Me: What do you hope readers, especially from your community, take away from your book or your experiences as an author?
C.C: Every life matters. Humans are born equal. Love is important. We must fight for those things against which there are no laws such as peace, kindness, patience etc.
Blair: Firstly, I hope they will have a fun time reading it. I always aim to write entertaining stories. Secondly, I want my more Black people to see themselves in all kinds of stories and know that sci-fi is very much a genre they belong in.
Kalynn: I want my readers to feel seen. I want them to understand that their stories, real and imagined, are worth telling, worth sharing. I also want to show people who may not share my marginalizations or those of my characters, that we belong in these stories.
Nandi: First and foremost I want people to enjoy what they read, to leave the book feeling like they blew off some steam and had a good experience. However, though the book is fantasy-romance it deals with some deeper themes such as the damage from cultural appropriation and the inherent bias our society carries in favor of anything Eurocentric. So I hope that people who read the book examine some of their inherent beliefs about race and culture based on Yenni experiences.
Leslye: I hope that readers have a lot of fun with my books and get transported on a great adventure. I hope black readers are able to see characters who look like them dealing with and overcoming adversity, having amazing love affairs, and being badass.
As for my author experience, even though my path to publication is not the normal one in that I started out self-published, I hope that aspiring black authors can find inspiration and hope from me and know that it is possible to tell your story on your terms and be able to find an audience for it.
Me: Do you have any advice for any aspiring authors out there?
C.C: There are no universal rules in writing. Just write.
Blair: Keep writing, even if people poke fun at you, even if nothing becomes of it, keeping writing because it’s your passion and you deserve to enjoy this little bit of happiness.
Kalynn: I would say be patient, publishing is a marathon not a sprint. Take any opportunity you can to improve your craft. Read broadly and often. Don’t give up. Persistence is so important because you will absolutely encounter obstacles that make you feel like giving up. Don’t. Keep pushing, keep writing, especially if you’re part of an underrepresented group because we need your stories and there is a place for them. Don’t ever let anybody tell you different.
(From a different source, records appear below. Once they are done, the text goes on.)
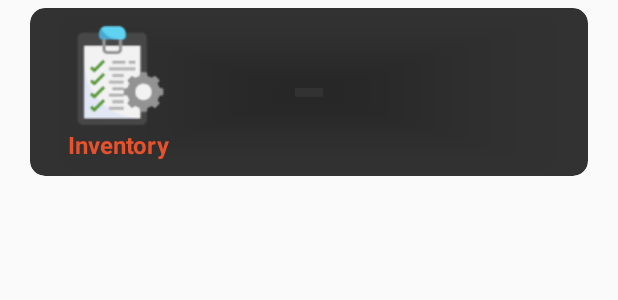
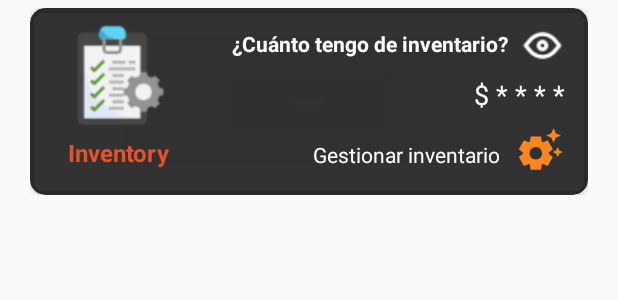
Before and after one commit to josegabjimenez/equipoCinco, an Android app: the layout widget.xml on its own in the app's theme, with its tools: preview values and no code run, on a phone screen of 412 x 824 dp. Shown: the top 300 px of the screen. Run offline under Robolectric (Android 15) with nearby library versions, the phone set to English and light mode, and no system bars.

Commit message:
Design for the widget completed

```diff
--- /dev/null
+++ b/app/src/main/res/drawable/ic_settings.xml
@@ -0,0 +1,5 @@
+<vector android:height="33dp" android:tint="#FA8523"
+    android:viewportHeight="24" android:viewportWidth="24"
+    android:width="33dp" xmlns:android="http://schemas.android.com/apk/res/android">
+    <path android:fillColor="@android:color/white" android:pathData="M17.41,6.59L15,5.5l2.41,-1.09L18.5,2l1.09,2.41L22,5.5l-2.41,1.09L18.5,9L17.41,6.59zM21.28,12.72L20.5,11l-0.78,1.72L18,13.5l1.72,0.78L20.5,16l0.78,-1.72L23,13.5L21.28,12.72zM16.24,14.37l1.94,1.47l-2.5,4.33l-2.24,-0.94c-0.2,0.13 -0.42,0.26 -0.64,0.37L12.5,22h-5l-0.3,-2.41c-0.22,-0.11 -0.43,-0.23 -0.64,-0.37l-2.24,0.94l-2.5,-4.33l1.94,-1.47C3.75,14.25 3.75,14.12 3.75,14s0,-0.25 0.01,-0.37l-1.94,-1.47l2.5,-4.33l2.24,0.94c0.2,-0.13 0.42,-0.26 0.64,-0.37L7.5,6h5l0.3,2.41c0.22,0.11 0.43,0.23 0.64,0.37l2.24,-0.94l2.5,4.33l-1.94,1.47c0.01,0.12 0.01,0.24 0.01,0.37S16.25,14.25 16.24,14.37zM13,14c0,-1.66 -1.34,-3 -3,-3s-3,1.34 -3,3s1.34,3 3,3S13,15.66 13,14z"/>
+</vector>
--- a/app/src/main/res/layout/widget.xml
+++ b/app/src/main/res/layout/widget.xml
@@ -2,12 +2,11 @@
 <layout xmlns:card_view="http://schemas.android.com/apk/res-auto"
     xmlns:android="http://schemas.android.com/apk/res/android">
 
-    <androidx.constraintlayout.widget.ConstraintLayout
+    <RelativeLayout
         android:layout_width="match_parent"
-        android:layout_height="wrap_content"
+        android:layout_height="135dp"
         android:paddingHorizontal="20dp"
-        android:paddingVertical="5dp"
-        >
+        android:paddingVertical="5dp">
 
         <androidx.cardview.widget.CardView
             android:id="@+id/cvWidget"
@@ -18,11 +17,11 @@
             card_view:cardBackgroundColor="#CC000000"
             card_view:cardCornerRadius="10dp"
             android:elevation="8dp"
-            card_view:layout_constraintStart_toStartOf="parent"
-            card_view:layout_constraintTop_toTopOf="parent"
-            card_view:layout_constraintEnd_toEndOf="parent"
-            >
-            <androidx.constraintlayout.widget.ConstraintLayout
+            android:layout_alignParentStart="true"
+            android:layout_alignParentTop="true"
+            android:layout_alignParentEnd="true">
+
+            <RelativeLayout
                 android:layout_width="match_parent"
                 android:layout_height="match_parent"
                 android:padding="10dp">
@@ -33,9 +32,8 @@
                     android:layout_height="wrap_content"
                     android:src="@drawable/icono_login"
                     android:layout_marginStart="15dp"
-                    card_view:layout_constraintTop_toTopOf="parent"
-                    card_view:layout_constraintStart_toStartOf="parent"
-                    card_view:layout_constraintBottom_toStartOf="@+id/tvTitle"/>
+                    android:layout_alignParentStart="true"
+                    android:layout_alignParentTop="true"/>
 
                 <TextView
                     android:id="@+id/tvTitle"
@@ -45,15 +43,73 @@
                     android:textColor="@color/orange"
                     android:textStyle="bold"
                     android:layout_marginStart="15dp"
+                    android:layout_marginTop="5dp"
                     android:textSize="16sp"
-                    card_view:layout_constraintStart_toStartOf="parent"
-                    card_view:layout_constraintTop_toBottomOf="@+id/ivLogo"
-                    card_view:layout_constraintBottom_toBottomOf="parent"/>
+                    android:layout_below="@+id/ivLogo"
+                    android:layout_alignParentStart="true"
+                    android:layout_alignParentBottom="true"/>
 
-            </androidx.constraintlayout.widget.ConstraintLayout>
+                <TextView
+                    android:id="@+id/tvTop_message"
+                    android:layout_width="wrap_content"
+                    android:layout_height="wrap_content"
+                    android:text="¿Cuánto tengo de inventario?"
+                    android:textColor="@color/white"
+                    android:textStyle="bold"
+                    android:layout_marginTop="4dp"
+                    android:layout_marginEnd="8dp"
+                    android:layout_toStartOf="@id/ivShow_inventory"
+                    android:layout_alignParentTop="true"/>
+
+                <ImageView
+                    android:id="@+id/ivShow_inventory"
+                    android:layout_width="wrap_content"
+                    android:layout_height="wrap_content"
+                    android:src="@drawable/ojo_alternancia_1"
+                    android:layout_marginEnd="5dp"
+                    android:layout_alignParentTop="true"
+                    android:layout_alignParentEnd="true"
+                    />
+
+                <TextView
+                    android:id="@+id/tvEarnings"
+                    android:layout_width="wrap_content"
+                    android:layout_height="wrap_content"
+                    android:text="$ * * * *"
+                    android:textSize="18sp"
+                    android:textColor="@color/white"
+                    android:layout_marginTop="5dp"
+                    android:layout_marginEnd="5dp"
+                    android:layout_below="@id/ivShow_inventory"
+                    android:layout_alignParentEnd="true"/>
+
+                <TextView
+                    android:id="@+id/tvBottom_message"
+                    android:layout_width="wrap_content"
+                    android:layout_height="wrap_content"
+                    android:text="Gestionar inventario"
+                    android:textColor="@color/white"
+                    android:layout_marginTop="18dp"
+                    android:layout_marginEnd="10dp"
+                    android:layout_below="@id/tvEarnings"
+                    android:layout_alignParentBottom="true"
+                    android:layout_toStartOf="@id/ivSettings"/>
+
+                <ImageView
+                    android:id="@+id/ivSettings"
+                    android:layout_width="wrap_content"
+                    android:layout_height="wrap_content"
+                    android:src="@drawable/ic_settings"
+                    android:layout_marginTop="3dp"
+                    android:layout_marginEnd="5dp"
+                    android:layout_below="@id/tvEarnings"
+                    android:layout_alignParentEnd="true"
+                    android:layout_alignParentBottom="true"/>
+
+            </RelativeLayout>
 
         </androidx.cardview.widget.CardView>
 
-    </androidx.constraintlayout.widget.ConstraintLayout>
+    </RelativeLayout>
 
 </layout>
```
Nandi: Take it one day at a time. Nothing happens overnight and if you want to have a career as a writer you’ll have to build it brick by brick, day by day. But if you stay committed and focused it will happen. Just keep writing.
Leslye: My advice for aspiring authors is to find a community. I’d written for a long time but I wasn’t able to finish my first novel until I found a writing group. Having an accountability partner is the main reason that I crossed that finish line with that first book, and my writing community has helped me in innumerable ways throughout my career. I think it’s the single most important tool in a writer’s toolbox. So whether that means finding an online space or in person classes or a conference or live workshop to go to (when we’re able to do that again) make that effort to find other people who can support you through the hard times and celebrate with you in the good times.
And that’s it for today! I had so much fun interviewing these amazing authors and I do hope you check out the Authors Showcase page this week to check out all their incredible works. There are more interviews coming your way so stay tuned!!